Go through the data and tally the lines that hold the string "strokeColor". Reply with the total alone.

Start of Information supplied

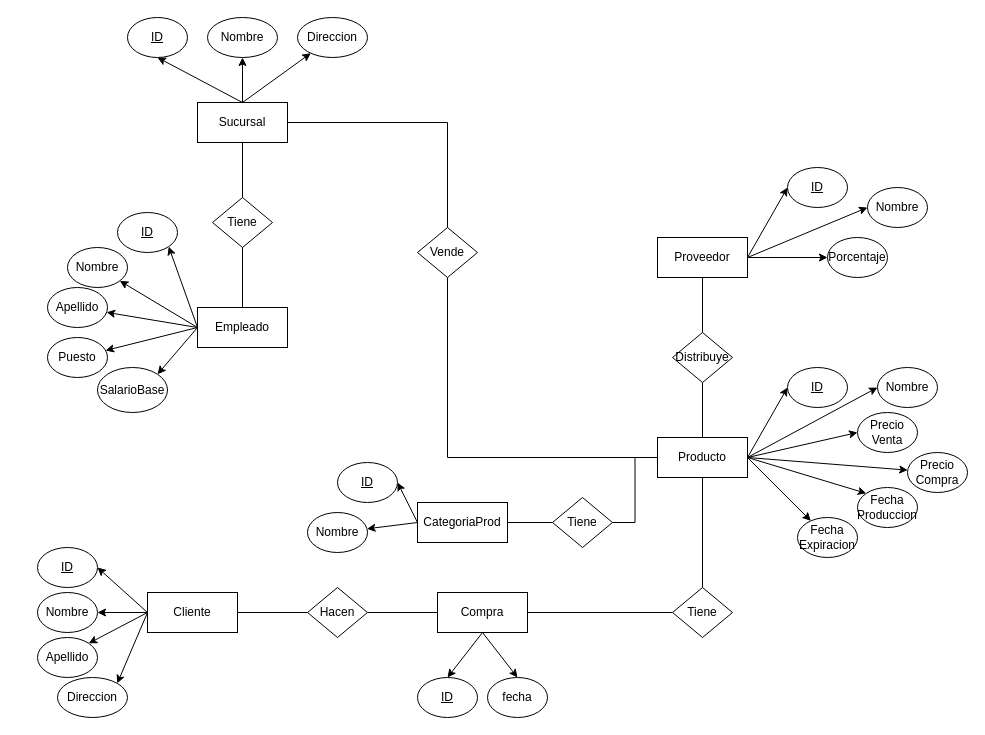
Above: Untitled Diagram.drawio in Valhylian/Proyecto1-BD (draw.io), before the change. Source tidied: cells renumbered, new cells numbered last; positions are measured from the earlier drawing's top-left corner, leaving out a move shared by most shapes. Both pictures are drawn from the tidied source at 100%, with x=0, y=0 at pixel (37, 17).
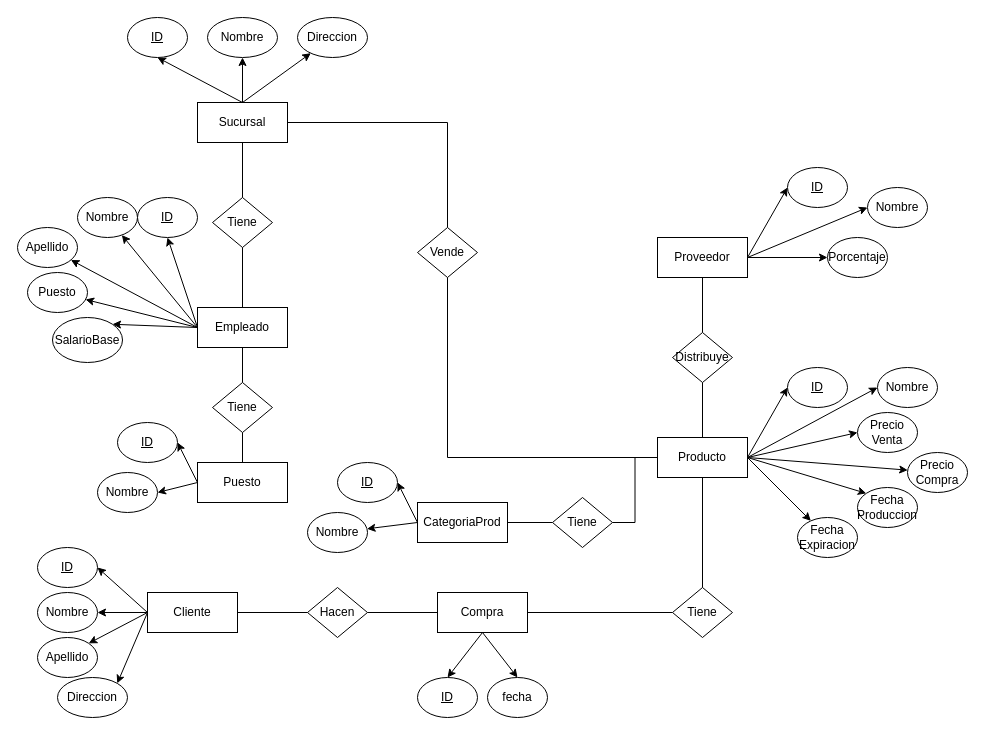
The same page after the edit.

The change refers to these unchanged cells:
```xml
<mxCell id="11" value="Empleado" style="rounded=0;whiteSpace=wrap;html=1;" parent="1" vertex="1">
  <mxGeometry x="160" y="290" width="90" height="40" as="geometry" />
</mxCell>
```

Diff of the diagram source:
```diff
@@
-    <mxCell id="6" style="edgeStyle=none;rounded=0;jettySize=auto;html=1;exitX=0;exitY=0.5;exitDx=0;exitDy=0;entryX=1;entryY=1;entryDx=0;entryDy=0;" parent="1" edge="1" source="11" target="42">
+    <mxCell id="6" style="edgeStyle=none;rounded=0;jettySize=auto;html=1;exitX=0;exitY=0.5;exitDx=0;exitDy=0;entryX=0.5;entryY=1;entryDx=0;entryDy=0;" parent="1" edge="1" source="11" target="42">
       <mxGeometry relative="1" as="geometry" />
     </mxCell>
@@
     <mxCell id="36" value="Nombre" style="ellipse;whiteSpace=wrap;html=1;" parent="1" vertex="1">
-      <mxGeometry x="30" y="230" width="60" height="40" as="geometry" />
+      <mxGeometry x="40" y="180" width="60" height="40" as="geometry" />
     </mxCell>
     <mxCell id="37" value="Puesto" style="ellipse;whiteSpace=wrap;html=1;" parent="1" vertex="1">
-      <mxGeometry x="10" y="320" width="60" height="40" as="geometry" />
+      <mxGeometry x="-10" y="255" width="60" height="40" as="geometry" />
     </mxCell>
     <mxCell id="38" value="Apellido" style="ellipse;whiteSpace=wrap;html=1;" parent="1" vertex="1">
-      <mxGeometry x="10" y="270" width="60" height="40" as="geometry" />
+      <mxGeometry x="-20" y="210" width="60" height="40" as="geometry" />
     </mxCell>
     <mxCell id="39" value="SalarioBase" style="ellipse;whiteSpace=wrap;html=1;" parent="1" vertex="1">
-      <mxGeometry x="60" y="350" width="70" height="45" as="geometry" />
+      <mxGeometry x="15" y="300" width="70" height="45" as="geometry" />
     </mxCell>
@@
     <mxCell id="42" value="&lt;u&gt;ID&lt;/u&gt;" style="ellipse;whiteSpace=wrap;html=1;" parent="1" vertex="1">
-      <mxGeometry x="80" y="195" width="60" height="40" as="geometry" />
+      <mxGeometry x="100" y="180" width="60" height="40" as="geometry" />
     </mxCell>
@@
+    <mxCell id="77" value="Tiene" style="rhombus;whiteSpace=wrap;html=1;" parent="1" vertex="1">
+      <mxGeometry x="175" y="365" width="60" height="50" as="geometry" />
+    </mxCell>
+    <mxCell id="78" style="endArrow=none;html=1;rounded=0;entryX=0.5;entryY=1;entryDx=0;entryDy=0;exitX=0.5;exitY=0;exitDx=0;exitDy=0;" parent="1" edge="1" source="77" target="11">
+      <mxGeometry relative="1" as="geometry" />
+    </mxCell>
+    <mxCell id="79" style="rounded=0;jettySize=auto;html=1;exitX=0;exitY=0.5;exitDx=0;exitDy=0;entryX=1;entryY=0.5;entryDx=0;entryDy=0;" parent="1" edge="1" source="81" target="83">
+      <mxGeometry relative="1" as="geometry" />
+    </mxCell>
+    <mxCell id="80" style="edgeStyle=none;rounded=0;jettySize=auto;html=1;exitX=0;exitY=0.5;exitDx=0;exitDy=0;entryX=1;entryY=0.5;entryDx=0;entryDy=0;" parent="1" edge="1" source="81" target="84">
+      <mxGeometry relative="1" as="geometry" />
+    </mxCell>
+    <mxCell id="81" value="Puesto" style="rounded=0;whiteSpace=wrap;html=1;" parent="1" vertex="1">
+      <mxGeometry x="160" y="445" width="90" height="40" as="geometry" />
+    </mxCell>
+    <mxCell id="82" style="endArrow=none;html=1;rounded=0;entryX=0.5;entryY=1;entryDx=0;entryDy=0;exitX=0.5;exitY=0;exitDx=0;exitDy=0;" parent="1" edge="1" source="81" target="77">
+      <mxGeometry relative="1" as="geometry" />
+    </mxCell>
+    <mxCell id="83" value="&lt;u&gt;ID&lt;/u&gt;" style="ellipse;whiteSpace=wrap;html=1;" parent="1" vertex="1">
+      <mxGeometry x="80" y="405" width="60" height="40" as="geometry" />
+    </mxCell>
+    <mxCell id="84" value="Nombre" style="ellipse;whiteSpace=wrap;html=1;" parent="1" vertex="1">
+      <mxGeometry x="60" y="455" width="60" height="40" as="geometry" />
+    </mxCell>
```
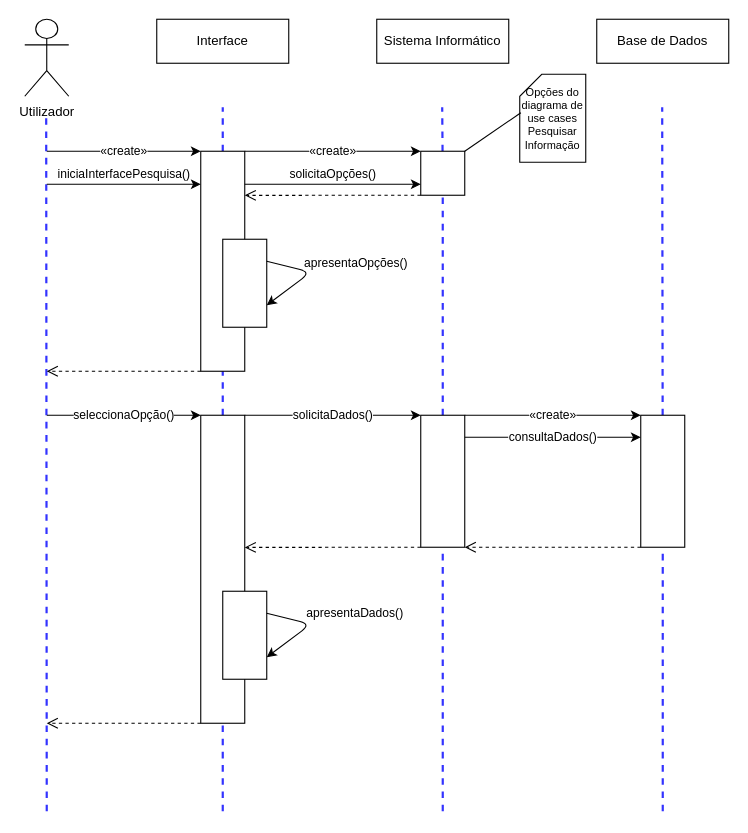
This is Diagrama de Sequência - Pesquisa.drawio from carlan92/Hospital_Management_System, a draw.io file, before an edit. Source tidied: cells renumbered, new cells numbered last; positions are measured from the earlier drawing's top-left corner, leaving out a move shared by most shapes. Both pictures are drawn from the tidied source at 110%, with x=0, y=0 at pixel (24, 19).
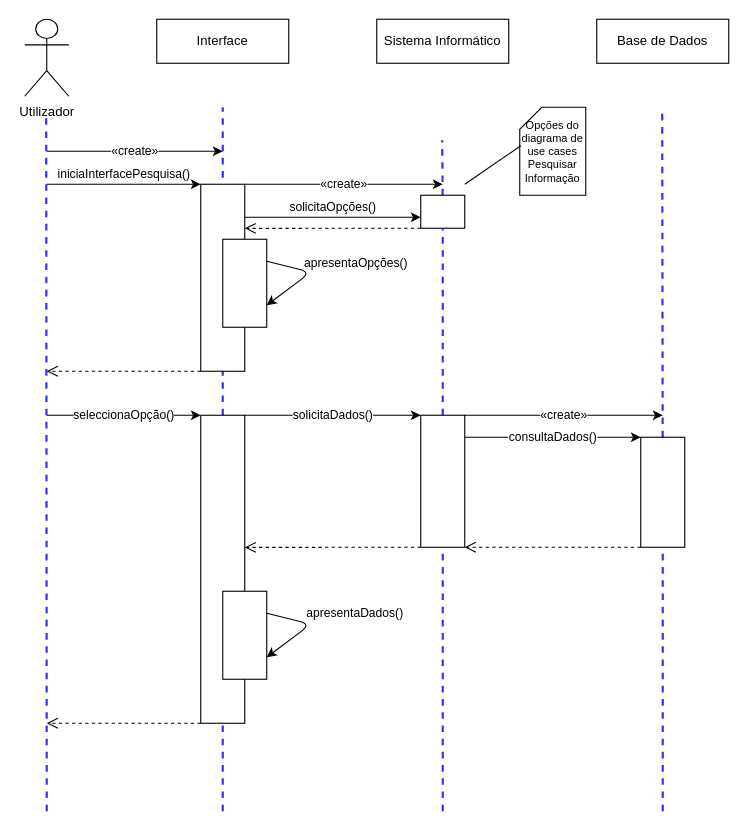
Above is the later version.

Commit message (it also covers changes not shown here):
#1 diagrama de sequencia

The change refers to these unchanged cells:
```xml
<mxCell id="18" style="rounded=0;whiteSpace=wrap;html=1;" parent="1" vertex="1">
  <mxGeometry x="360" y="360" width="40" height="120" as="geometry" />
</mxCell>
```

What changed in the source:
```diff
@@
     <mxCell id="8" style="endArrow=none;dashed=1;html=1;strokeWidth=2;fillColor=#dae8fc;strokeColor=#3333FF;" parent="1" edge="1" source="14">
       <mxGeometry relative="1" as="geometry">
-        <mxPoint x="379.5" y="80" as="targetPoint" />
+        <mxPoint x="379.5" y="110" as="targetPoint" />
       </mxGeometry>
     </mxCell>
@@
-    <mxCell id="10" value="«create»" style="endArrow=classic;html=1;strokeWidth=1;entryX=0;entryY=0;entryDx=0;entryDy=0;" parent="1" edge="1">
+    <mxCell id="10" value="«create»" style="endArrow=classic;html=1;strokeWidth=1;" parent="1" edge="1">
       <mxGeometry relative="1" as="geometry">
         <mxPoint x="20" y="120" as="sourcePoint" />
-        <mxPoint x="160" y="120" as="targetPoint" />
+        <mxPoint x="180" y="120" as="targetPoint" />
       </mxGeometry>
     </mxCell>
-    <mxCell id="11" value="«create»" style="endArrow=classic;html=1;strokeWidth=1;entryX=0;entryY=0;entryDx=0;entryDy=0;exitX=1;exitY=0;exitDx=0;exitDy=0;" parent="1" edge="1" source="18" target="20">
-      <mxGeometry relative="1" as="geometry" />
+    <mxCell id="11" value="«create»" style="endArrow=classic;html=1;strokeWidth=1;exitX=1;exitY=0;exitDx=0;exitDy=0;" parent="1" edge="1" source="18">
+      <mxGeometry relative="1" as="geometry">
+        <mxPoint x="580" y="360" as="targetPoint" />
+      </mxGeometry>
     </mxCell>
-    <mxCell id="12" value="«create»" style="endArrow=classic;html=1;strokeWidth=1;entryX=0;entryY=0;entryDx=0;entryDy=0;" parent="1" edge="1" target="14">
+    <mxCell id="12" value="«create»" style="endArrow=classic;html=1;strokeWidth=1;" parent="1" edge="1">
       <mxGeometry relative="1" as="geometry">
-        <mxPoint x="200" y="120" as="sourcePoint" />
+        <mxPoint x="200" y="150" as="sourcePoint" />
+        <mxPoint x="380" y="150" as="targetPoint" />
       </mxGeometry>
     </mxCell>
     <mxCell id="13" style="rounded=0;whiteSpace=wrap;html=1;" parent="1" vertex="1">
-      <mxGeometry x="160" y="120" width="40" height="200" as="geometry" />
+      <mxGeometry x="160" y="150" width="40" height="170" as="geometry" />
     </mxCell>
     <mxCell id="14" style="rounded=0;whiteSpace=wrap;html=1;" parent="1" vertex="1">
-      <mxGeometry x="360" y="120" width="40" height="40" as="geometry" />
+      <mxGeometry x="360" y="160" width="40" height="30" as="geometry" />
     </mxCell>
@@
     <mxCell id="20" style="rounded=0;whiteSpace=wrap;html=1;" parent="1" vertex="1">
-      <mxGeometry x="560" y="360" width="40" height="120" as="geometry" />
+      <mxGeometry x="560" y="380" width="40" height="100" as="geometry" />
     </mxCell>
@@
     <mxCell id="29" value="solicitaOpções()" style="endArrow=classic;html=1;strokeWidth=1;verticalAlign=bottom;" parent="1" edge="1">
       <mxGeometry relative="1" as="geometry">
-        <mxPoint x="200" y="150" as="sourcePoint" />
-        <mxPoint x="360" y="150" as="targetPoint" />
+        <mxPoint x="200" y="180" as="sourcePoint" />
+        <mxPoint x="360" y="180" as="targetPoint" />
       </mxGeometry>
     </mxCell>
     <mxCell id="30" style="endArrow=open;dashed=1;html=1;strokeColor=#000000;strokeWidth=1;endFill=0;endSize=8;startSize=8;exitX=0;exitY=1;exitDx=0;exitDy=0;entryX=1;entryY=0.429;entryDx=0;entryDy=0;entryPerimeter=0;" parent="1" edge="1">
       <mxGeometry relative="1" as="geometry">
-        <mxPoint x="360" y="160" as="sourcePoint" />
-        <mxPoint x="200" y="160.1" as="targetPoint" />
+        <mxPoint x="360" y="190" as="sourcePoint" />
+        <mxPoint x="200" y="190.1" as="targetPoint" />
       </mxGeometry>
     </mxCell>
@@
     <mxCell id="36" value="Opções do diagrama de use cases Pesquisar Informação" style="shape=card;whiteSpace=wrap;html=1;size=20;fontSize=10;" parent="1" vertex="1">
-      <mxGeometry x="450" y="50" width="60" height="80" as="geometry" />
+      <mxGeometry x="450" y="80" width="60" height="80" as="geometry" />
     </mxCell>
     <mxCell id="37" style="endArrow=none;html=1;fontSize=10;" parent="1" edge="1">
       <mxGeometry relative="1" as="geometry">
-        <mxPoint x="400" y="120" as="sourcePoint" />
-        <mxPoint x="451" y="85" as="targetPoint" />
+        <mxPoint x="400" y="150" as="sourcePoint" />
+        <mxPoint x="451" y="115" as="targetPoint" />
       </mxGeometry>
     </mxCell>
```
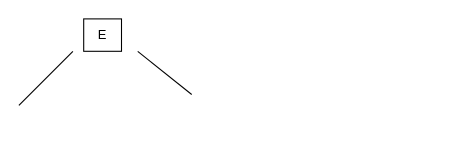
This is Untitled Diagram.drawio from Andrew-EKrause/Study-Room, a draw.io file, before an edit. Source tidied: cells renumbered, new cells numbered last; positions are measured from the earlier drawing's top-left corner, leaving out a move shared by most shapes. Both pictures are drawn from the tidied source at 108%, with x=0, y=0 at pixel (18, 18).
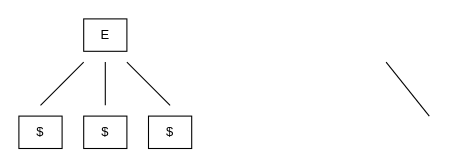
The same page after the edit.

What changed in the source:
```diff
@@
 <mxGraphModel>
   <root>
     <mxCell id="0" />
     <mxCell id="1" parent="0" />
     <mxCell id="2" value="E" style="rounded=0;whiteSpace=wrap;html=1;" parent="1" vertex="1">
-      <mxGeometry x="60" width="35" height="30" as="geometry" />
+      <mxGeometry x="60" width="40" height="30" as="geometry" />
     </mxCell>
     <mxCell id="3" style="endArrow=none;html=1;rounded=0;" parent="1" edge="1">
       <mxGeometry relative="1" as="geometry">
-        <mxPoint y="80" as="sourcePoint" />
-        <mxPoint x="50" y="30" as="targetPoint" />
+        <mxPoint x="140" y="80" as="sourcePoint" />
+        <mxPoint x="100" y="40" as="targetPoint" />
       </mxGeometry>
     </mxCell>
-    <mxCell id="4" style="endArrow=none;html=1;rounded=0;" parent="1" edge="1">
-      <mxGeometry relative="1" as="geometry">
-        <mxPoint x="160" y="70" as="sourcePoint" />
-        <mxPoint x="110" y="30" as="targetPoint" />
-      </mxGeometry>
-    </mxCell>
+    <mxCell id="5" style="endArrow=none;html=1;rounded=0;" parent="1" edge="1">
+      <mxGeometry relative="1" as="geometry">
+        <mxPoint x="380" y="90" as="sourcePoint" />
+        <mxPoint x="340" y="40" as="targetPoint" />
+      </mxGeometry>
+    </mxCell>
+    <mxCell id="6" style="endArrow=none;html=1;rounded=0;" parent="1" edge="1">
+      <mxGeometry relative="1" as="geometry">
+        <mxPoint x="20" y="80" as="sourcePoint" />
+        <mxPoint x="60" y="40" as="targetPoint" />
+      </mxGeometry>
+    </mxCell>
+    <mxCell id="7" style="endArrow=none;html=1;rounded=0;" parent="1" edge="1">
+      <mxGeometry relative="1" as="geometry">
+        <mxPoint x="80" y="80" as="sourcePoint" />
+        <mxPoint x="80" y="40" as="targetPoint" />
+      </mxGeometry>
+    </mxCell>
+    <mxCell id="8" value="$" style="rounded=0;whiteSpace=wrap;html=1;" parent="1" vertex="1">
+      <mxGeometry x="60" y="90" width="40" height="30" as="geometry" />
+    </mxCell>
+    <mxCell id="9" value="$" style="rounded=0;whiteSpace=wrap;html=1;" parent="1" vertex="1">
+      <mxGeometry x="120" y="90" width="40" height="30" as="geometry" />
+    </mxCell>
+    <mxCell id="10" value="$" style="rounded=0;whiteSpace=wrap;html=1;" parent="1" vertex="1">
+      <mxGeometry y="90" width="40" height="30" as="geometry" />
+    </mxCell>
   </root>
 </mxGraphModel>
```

End of Information supplied

Response box:
2